Last week, his administration made the decision to temporarily close 22 US embassies amid potential threats posed by the terror group’s Yemen-based branch, al Qaeda in the Arabian Peninsula (AQAP).
The President did admit in a TV interview with NBC’s Jay Leno the latest terrorism threats were “significant enough” to warrant closing the diplomatic posts and issuing a worldwide travel alert.
In a White House press conference, Obama stated the closing of embassies throughout the Arab region did not contradict claims he previously made in May, that the al Qaeda core had been “decimated”.
He referred back to that speech and reiterated that al Qaeda and other extremists have now changed into “regional groups that can pose significant dangers” to the United States and its embassies.
“It’s entirely consistent to say that this tightly organized and relatively centralized al Qaeda that attacked us on 9/11 has been broken apart and is very weak and does not have a lot of operational capacity, and to say we still have these regional organizations like AQAP that can pose a threat,” said Obama.
“So this is an on-going process.
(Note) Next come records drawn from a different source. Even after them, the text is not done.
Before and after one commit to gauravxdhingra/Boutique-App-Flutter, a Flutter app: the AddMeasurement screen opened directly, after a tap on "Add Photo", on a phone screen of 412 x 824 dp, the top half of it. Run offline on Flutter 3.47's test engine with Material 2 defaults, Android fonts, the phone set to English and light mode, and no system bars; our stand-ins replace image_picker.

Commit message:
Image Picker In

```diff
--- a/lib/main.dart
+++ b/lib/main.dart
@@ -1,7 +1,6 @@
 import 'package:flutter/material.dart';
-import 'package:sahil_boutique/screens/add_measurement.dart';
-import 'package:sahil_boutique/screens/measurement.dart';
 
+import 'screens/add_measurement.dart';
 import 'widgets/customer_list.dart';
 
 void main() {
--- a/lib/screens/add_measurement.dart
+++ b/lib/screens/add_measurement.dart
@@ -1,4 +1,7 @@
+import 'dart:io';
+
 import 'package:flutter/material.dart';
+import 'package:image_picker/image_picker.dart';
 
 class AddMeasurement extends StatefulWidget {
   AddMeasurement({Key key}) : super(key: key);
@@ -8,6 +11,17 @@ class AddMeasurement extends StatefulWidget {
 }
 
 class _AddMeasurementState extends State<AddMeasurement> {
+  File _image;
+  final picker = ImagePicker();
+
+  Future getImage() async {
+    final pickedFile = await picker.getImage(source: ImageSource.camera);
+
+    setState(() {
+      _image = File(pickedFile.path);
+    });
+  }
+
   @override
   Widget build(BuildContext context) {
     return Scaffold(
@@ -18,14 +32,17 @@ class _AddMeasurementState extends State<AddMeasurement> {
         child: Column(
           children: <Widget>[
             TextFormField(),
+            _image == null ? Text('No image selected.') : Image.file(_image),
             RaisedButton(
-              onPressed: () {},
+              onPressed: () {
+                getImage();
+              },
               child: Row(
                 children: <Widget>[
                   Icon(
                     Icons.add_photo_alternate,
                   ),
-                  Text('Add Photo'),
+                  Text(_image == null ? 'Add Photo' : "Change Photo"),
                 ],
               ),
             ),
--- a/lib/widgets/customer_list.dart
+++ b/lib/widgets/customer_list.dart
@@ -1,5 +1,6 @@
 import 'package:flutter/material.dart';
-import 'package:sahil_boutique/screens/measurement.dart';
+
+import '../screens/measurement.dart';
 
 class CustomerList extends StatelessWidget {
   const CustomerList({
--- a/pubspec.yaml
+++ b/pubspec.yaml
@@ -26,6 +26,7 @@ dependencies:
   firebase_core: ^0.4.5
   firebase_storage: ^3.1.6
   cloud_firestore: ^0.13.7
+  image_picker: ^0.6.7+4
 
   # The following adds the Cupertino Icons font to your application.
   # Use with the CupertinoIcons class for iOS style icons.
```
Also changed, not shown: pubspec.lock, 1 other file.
We are not going to completely eliminate terrorism. What we can do is to weaken it and to strengthen our partnerships in such a way that it does not pose the kind of horrible threat that we saw on 9/11.”
In September 2012 militia attacked the US consulate in Benghazi, Libya, killing US ambassador Christopher Stevens and three others. Republicans have regularly criticised President Obama’s handling of the crisis.